On June 1, Southwest CEO Gary Kelly said his airline would cap its 2015 growth at 7 percent. That sparked a rally in airline stocks, as investors were more assured that capacity growth would be limited.

Keay said on Wednesday that he had not been contacted by the government and doesn't think the airlines have been acting inappropriately.

"The analyst community is bringing up the subject. You certainly can't fault an airline executive for responding to the question," Keay said. "The capacity continues to grow at the airports people want to fly to and air travel remains a particular good value for the consumer, especially for the utility that it provides."

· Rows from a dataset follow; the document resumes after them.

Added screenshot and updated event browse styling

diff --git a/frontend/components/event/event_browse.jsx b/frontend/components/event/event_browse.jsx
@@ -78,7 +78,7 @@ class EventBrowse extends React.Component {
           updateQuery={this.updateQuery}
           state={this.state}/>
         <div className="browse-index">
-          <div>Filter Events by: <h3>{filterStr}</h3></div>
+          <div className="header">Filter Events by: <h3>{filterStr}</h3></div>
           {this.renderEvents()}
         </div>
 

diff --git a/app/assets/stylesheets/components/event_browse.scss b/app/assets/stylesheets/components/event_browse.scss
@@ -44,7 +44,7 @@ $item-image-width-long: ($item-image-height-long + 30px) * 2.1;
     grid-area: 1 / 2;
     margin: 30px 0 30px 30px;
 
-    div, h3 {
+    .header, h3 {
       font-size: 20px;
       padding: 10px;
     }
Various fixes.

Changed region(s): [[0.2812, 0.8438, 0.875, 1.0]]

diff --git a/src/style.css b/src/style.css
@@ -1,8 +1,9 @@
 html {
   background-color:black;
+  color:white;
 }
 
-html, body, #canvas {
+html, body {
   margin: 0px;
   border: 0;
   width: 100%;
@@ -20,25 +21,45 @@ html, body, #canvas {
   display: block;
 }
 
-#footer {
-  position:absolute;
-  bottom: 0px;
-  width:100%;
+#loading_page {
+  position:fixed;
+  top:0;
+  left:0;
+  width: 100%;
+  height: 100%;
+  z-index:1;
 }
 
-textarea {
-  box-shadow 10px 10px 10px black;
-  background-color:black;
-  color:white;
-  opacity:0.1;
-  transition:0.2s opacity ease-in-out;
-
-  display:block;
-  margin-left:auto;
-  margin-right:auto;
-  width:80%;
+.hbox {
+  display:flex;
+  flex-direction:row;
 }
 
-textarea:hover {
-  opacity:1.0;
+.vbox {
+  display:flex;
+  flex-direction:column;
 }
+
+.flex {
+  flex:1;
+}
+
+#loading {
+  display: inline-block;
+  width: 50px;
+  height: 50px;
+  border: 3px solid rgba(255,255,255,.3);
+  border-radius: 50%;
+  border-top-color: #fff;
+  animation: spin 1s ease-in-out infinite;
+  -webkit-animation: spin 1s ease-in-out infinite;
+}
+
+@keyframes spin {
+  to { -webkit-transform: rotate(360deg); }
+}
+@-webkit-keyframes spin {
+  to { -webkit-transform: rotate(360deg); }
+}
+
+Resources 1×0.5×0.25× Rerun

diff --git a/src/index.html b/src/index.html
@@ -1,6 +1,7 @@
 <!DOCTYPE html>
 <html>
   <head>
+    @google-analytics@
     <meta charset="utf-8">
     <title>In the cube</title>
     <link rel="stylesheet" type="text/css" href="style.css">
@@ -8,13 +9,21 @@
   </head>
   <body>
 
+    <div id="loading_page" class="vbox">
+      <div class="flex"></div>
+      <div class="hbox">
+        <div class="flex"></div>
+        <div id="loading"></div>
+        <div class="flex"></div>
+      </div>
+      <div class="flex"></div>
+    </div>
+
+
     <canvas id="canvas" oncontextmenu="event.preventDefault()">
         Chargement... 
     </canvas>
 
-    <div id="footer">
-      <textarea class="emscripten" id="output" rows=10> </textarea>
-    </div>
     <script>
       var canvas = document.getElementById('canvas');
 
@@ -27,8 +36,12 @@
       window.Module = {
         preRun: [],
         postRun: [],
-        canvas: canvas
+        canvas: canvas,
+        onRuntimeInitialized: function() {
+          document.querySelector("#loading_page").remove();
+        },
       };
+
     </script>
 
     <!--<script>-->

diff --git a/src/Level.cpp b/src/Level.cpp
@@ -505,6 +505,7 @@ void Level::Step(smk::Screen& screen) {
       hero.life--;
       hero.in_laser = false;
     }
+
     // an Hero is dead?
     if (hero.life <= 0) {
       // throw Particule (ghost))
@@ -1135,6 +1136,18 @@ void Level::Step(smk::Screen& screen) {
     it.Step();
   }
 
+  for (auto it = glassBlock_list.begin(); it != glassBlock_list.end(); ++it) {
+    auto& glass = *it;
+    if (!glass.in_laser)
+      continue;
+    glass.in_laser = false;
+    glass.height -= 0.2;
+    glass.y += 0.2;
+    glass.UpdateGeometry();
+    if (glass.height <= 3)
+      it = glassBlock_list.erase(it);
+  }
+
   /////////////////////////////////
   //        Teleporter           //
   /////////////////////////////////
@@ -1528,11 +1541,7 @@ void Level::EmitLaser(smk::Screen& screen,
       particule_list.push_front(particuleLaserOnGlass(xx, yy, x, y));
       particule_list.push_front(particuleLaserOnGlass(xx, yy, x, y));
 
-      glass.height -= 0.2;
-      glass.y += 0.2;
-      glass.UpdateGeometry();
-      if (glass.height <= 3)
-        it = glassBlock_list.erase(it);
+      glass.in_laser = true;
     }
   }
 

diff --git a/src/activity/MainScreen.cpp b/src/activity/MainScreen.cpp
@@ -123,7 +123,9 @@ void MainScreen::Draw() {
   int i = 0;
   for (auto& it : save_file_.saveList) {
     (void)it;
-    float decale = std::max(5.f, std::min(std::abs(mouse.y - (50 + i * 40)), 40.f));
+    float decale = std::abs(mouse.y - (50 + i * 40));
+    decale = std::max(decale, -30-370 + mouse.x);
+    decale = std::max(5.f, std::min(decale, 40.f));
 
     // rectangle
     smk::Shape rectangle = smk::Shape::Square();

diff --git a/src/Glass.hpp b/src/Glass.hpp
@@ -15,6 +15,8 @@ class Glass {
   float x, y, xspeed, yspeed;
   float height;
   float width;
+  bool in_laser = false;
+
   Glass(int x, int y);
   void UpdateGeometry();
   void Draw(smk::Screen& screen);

Consumer complaints to the U.S. Department of Transportation regarding airlines have risen in recent years amid consolidation in the industry, with four large mergers since 2005.